Just like your warm-up, your cool-down isn’t something to be overlooked. You should give your heart rate time to come down naturally and ease your body back into a slower pace. While you are cooling down, your body will remove waste products from the muscles and replaced them with oxygen and nutrients that will keep them in tip top condition. Walking or jogging is ideal and again, allow yourself at least 10-15 minutes to cool down, even if it means cutting your activity short because you are out of time.

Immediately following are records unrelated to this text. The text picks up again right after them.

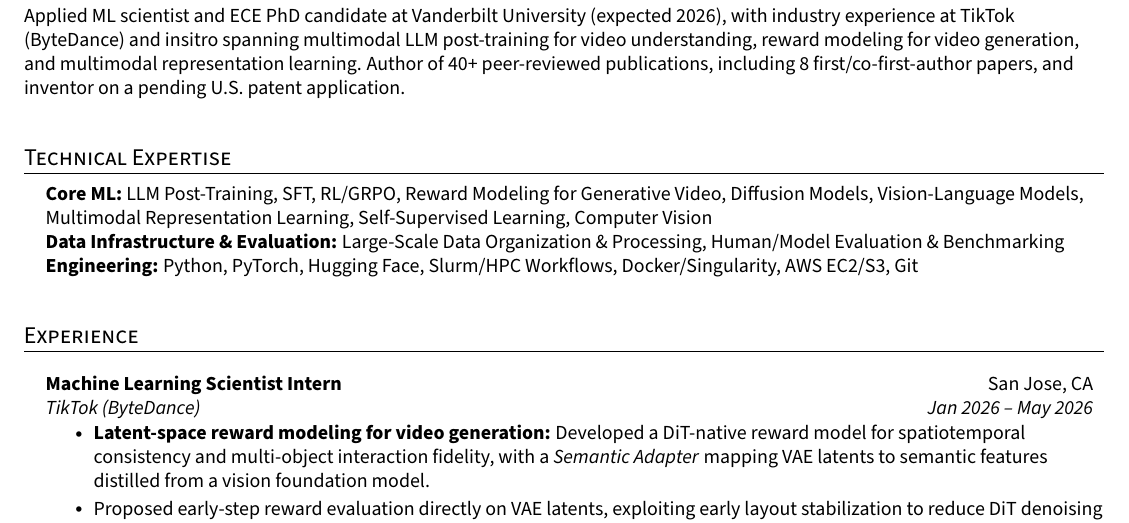
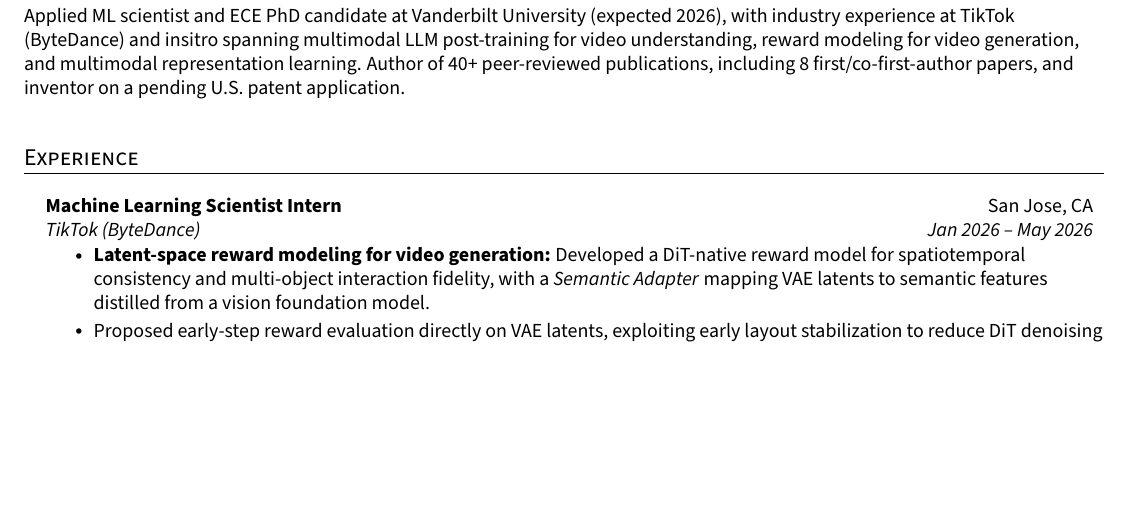
Before and after one commit to chenyugoal/cv_resume_chenyu, a LaTeX CV (cv.tex): part of page 1 of 2, cut so that both start at the same text, the shorter picture padded with empty space. Compiled offline with pdfLaTeX.

Commit message:
remove Technical Expertise

```diff
--- a/cv.tex
+++ b/cv.tex
@@ -111,16 +111,6 @@
     and inventor on a pending U.S. patent application.
 }
 
-\section{Technical Expertise}
-\begin{itemize}[leftmargin=0.15in, label={}, itemsep=1pt]
-\item \small{
-    \textbf{Core ML:} LLM Post-Training, SFT, RL/GRPO, Reward Modeling for Generative Video, Diffusion Models, Vision-Language Models, Multimodal Representation Learning, Self-Supervised Learning, Computer Vision \\
-    \textbf{Data Infrastructure \& Evaluation:} Large-Scale Data Organization \& Processing, Human/Model Evaluation \& Benchmarking \\
-    \textbf{Engineering:} Python, PyTorch, Hugging Face, Slurm/HPC Workflows, Docker/Singularity, AWS EC2/S3, Git \\
-}
-\end{itemize}
-
-
 \section{Experience}
     \resumeSubHeadingListStart
         \resumeSubheading {Machine Learning Scientist Intern}{San Jose, CA}{TikTok (ByteDance)}{Jan 2026 -- May 2026}
```
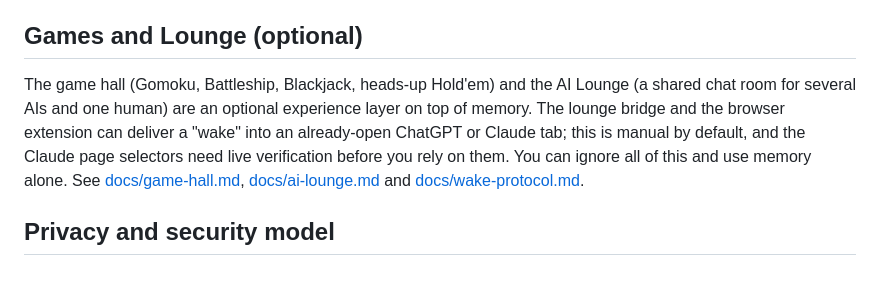
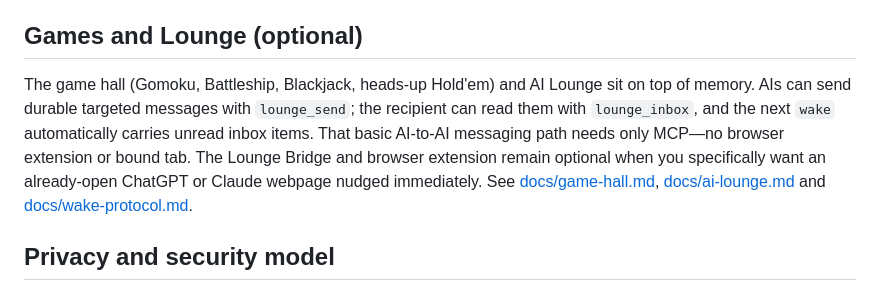
Before and after one commit to IlyraVale/common-ai-memory, a Markdown page: README.md, the part around the change. GitHub-like rendering.

Commit message:
docs: highlight no-plugin multi-AI messaging

```diff
--- a/README.md
+++ b/README.md
@@ -111,7 +111,7 @@ The duplicate check suggests groups of similar memories and explains why (exact
 
 ## Games and Lounge (optional)
 
-The game hall (Gomoku, Battleship, Blackjack, heads-up Hold'em) and the AI Lounge (a shared chat room for several AIs and one human) are an optional experience layer on top of memory. The lounge bridge and the browser extension can deliver a "wake" into an already-open ChatGPT or Claude tab; this is manual by default, and the Claude page selectors need live verification before you rely on them. You can ignore all of this and use memory alone. See [docs/game-hall.md](docs/game-hall.md), [docs/ai-lounge.md](docs/ai-lounge.md) and [docs/wake-protocol.md](docs/wake-protocol.md).
+The game hall (Gomoku, Battleship, Blackjack, heads-up Hold'em) and AI Lounge sit on top of memory. AIs can send durable targeted messages with `lounge_send`; the recipient can read them with `lounge_inbox`, and the next `wake` automatically carries unread inbox items. That basic AI-to-AI messaging path needs only MCP—no browser extension or bound tab. The Lounge Bridge and browser extension remain optional when you specifically want an already-open ChatGPT or Claude webpage nudged immediately. See [docs/game-hall.md](docs/game-hall.md), [docs/ai-lounge.md](docs/ai-lounge.md) and [docs/wake-protocol.md](docs/wake-protocol.md).
 
 ## Privacy and security model
 
```
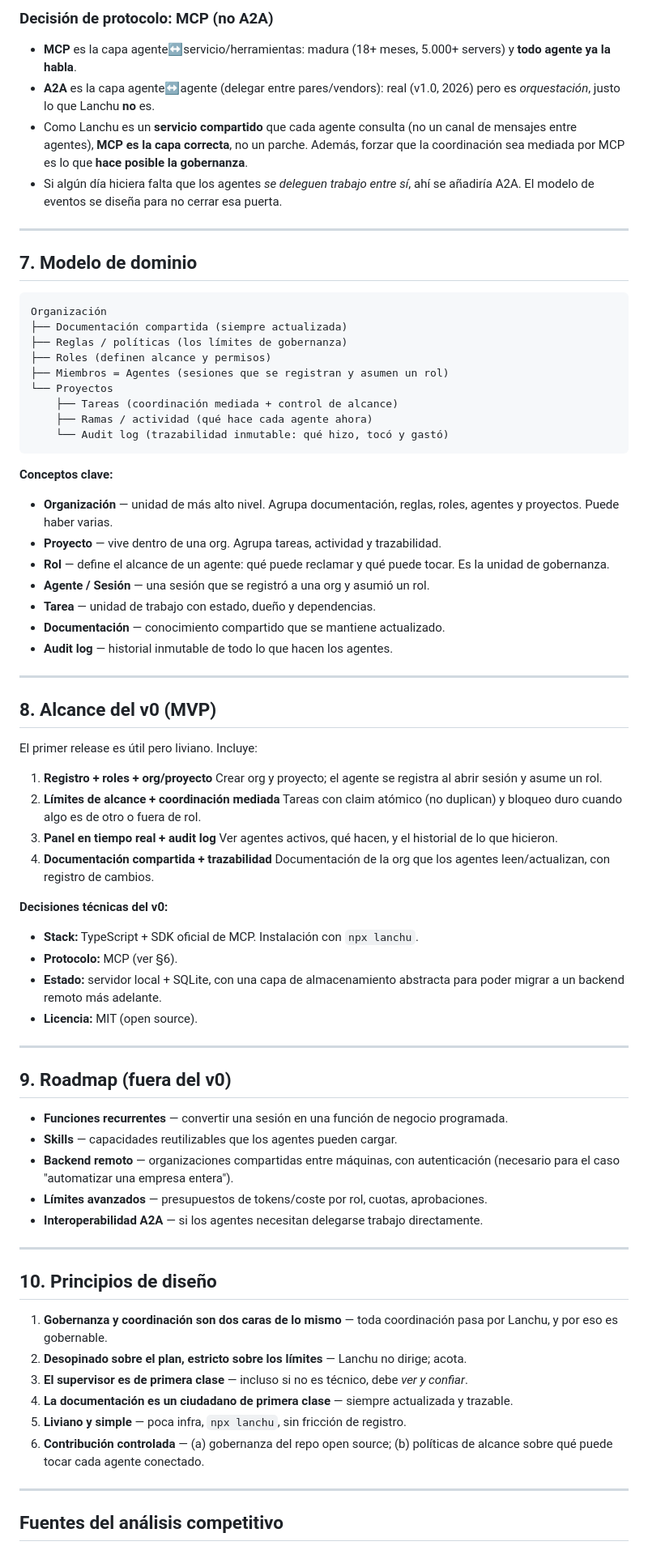
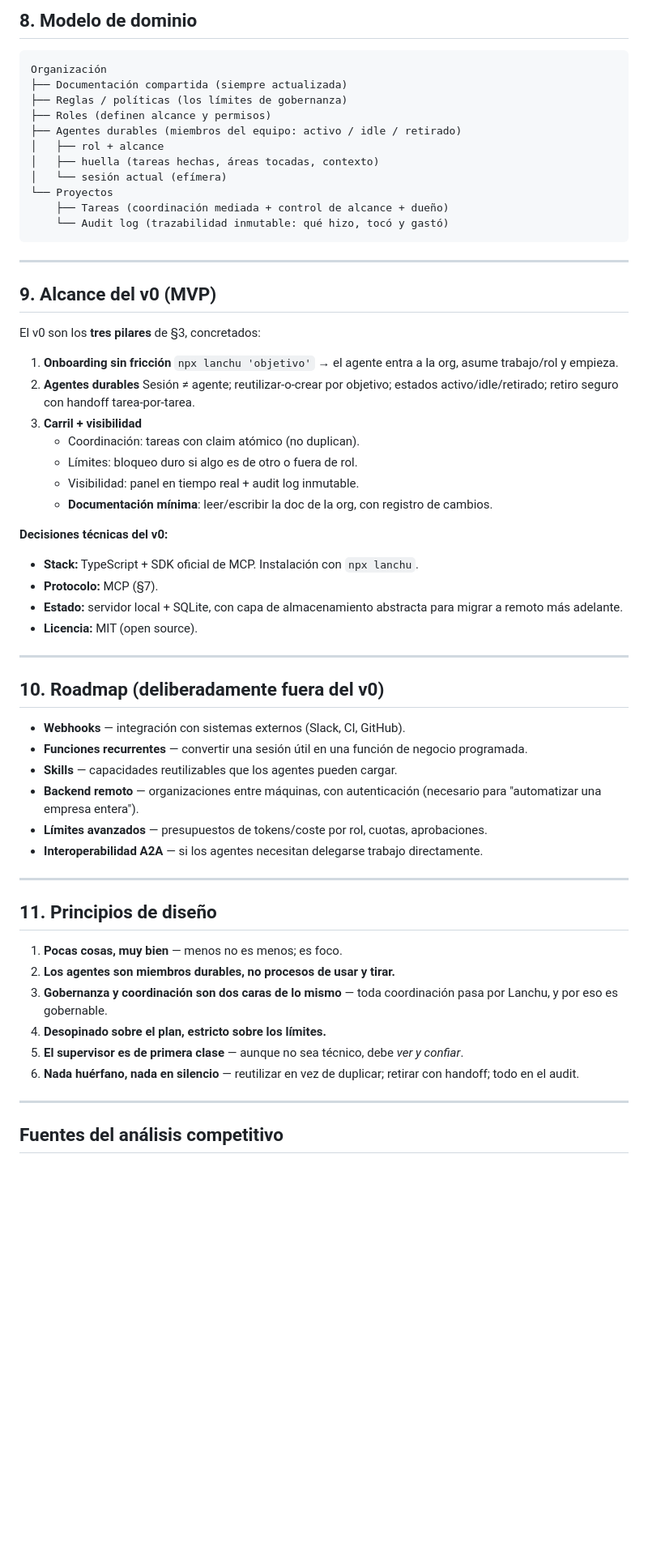
Before and after one commit to lanchuske/lanchu, a Markdown page: DEFINITION.md, the part around one of its changes. Shown at 81% size. Drawn GitHub-style; blank space fills up the shorter version.

````diff
--- a/DEFINITION.md
+++ b/DEFINITION.md
@@ -167,90 +200,68 @@ tiempo real.
-### Decisión de protocolo: MCP (no A2A)
-
-- **MCP** es la capa agente↔servicio/herramientas: madura (18+ meses, 5.000+ servers) y
-  **todo agente ya la habla**.
-- **A2A** es la capa agente↔agente (delegar entre pares/vendors): real (v1.0, 2026) pero
-  es *orquestación*, justo lo que Lanchu **no** es.
-- Como Lanchu es un **servicio compartido** que cada agente consulta (no un canal de
-  mensajes entre agentes), **MCP es la capa correcta**, no un parche. Además, forzar que
-  la coordinación sea mediada por MCP es lo que **hace posible la gobernanza**.
-- Si algún día hiciera falta que los agentes *se deleguen trabajo entre sí*, ahí se
-  añadiría A2A. El modelo de eventos se diseña para no cerrar esa puerta.
-
----
-
-## 7. Modelo de dominio
+## 8. Modelo de dominio
 
 ```
 Organización
 ├── Documentación compartida (siempre actualizada)
 ├── Reglas / políticas (los límites de gobernanza)
 ├── Roles (definen alcance y permisos)
-├── Miembros = Agentes (sesiones que se registran y asumen un rol)
+├── Agentes durables (miembros del equipo: activo / idle / retirado)
+│   ├── rol + alcance
+│   ├── huella (tareas hechas, áreas tocadas, contexto)
+│   └── sesión actual (efímera)
 └── Proyectos
-    ├── Tareas (coordinación mediada + control de alcance)
-    ├── Ramas / actividad (qué hace cada agente ahora)
+    ├── Tareas (coordinación mediada + control de alcance + dueño)
     └── Audit log (trazabilidad inmutable: qué hizo, tocó y gastó)
 ```
 
-**Conceptos clave:**
-
-- **Organización** — unidad de más alto nivel. Agrupa documentación, reglas, roles,
-  agentes y proyectos. Puede haber varias.
-- **Proyecto** — vive dentro de una org. Agrupa tareas, actividad y trazabilidad.
-- **Rol** — define el alcance de un agente: qué puede reclamar y qué puede tocar. Es la
-  unidad de gobernanza.
-- **Agente / Sesión** — una sesión que se registró a una org y asumió un rol.
-- **Tarea** — unidad de trabajo con estado, dueño y dependencias.
-- **Documentación** — conocimiento compartido que se mantiene actualizado.
-- **Audit log** — historial inmutable de todo lo que hacen los agentes.
-
 ---
 
-## 8. Alcance del v0 (MVP)
+## 9. Alcance del v0 (MVP)
 
-El primer release es útil pero liviano. Incluye:
+El v0 son los **tres pilares** de §3, concretados:
 
-1. **Registro + roles + org/proyecto**
-   Crear org y proyecto; el agente se registra al abrir sesión y asume un rol.
-2. **Límites de alcance + coordinación mediada**
-   Tareas con claim atómico (no duplican) y bloqueo duro cuando algo es de otro o fuera
-   de rol.
-3. **Panel en tiempo real + audit log**
-   Ver agentes activos, qué hacen, y el historial de lo que hicieron.
-4. **Documentación compartida + trazabilidad**
-   Documentación de la org que los agentes leen/actualizan, con registro de cambios.
+1. **Onboarding sin fricción**
+   `npx lanchu 'objetivo'` → el agente entra a la org, asume trabajo/rol y empieza.
+2. **Agentes durables**
+   Sesión ≠ agente; reutilizar-o-crear por objetivo; estados activo/idle/retirado;
+   retiro seguro con handoff tarea-por-tarea.
+3. **Carril + visibilidad**
+   - Coordinación: tareas con claim atómico (no duplican).
+   - Límites: bloqueo duro si algo es de otro o fuera de rol.
+   - Visibilidad: panel en tiempo real + audit log inmutable.
+   - **Documentación mínima**: leer/escribir la doc de la org, con registro de cambios.
 
 **Decisiones técnicas del v0:**
-
 - **Stack:** TypeScript + SDK oficial de MCP. Instalación con `npx lanchu`.
-- **Protocolo:** MCP (ver §6).
-- **Estado:** servidor local + SQLite, con una capa de almacenamiento abstracta para
-  poder migrar a un backend remoto más adelante.
+- **Protocolo:** MCP (§7).
+- **Estado:** servidor local + SQLite, con capa de almacenamiento abstracta para migrar
+  a remoto más adelante.
 - **Licencia:** MIT (open source).
 
 ---
 
-## 9. Roadmap (fuera del v0)
+## 10. Roadmap (deliberadamente fuera del v0)
 
-- **Funciones recurrentes** — convertir una sesión en una función de negocio programada.
+- **Webhooks** — integración con sistemas externos (Slack, CI, GitHub).
+- **Funciones recurrentes** — convertir una sesión útil en una función de negocio
+  programada.
 - **Skills** — capacidades reutilizables que los agentes pueden cargar.
-- **Backend remoto** — organizaciones compartidas entre máquinas, con autenticación
-  (necesario para el caso "automatizar una empresa entera").
+- **Backend remoto** — organizaciones entre máquinas, con autenticación (necesario para
+  "automatizar una empresa entera").
 - **Límites avanzados** — presupuestos de tokens/coste por rol, cuotas, aprobaciones.
 - **Interoperabilidad A2A** — si los agentes necesitan delegarse trabajo directamente.
 
 ---
 
-## 10. Principios de diseño
+## 11. Principios de diseño
 
-1. **Gobernanza y coordinación son dos caras de lo mismo** — toda coordinación pasa por
+1. **Pocas cosas, muy bien** — menos no es menos; es foco.
+2. **Los agentes son miembros durables, no procesos de usar y tirar.**
+3. **Gobernanza y coordinación son dos caras de lo mismo** — toda coordinación pasa por
    Lanchu, y por eso es gobernable.
-2. **Desopinado sobre el plan, estricto sobre los límites** — Lanchu no dirige; acota.
-3. **El supervisor es de primera clase** — incluso si no es técnico, debe *ver y confiar*.
-4. **La documentación es un ciudadano de primera clase** — siempre actualizada y trazable.
-5. **Liviano y simple** — poca infra, `npx lanchu`, sin fricción de registro.
-6. **Contribución controlada** — (a) gobernanza del repo open source; (b) políticas de
-   alcance sobre qué puede tocar cada agente conectado.
+4. **Desopinado sobre el plan, estricto sobre los límites.**
+5. **El supervisor es de primera clase** — aunque no sea técnico, debe *ver y confiar*.
+6. **Nada huérfano, nada en silencio** — reutilizar en vez de duplicar; retirar con
+   handoff; todo en el audit.
 
 ---
 
````
Also changed, not shown: other parts of DEFINITION.md (+141 -108 lines), ARCHITECTURE.md (+142 -150 lines).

If you would like more advice and support on the best way to prevent sports injuries, please don’t hesitate to get in touch with our offices. Our experienced and knowledgeable team would be delighted to offer their assistance. Call a representative of Dr. Rovner in New York today at 516-794-2990.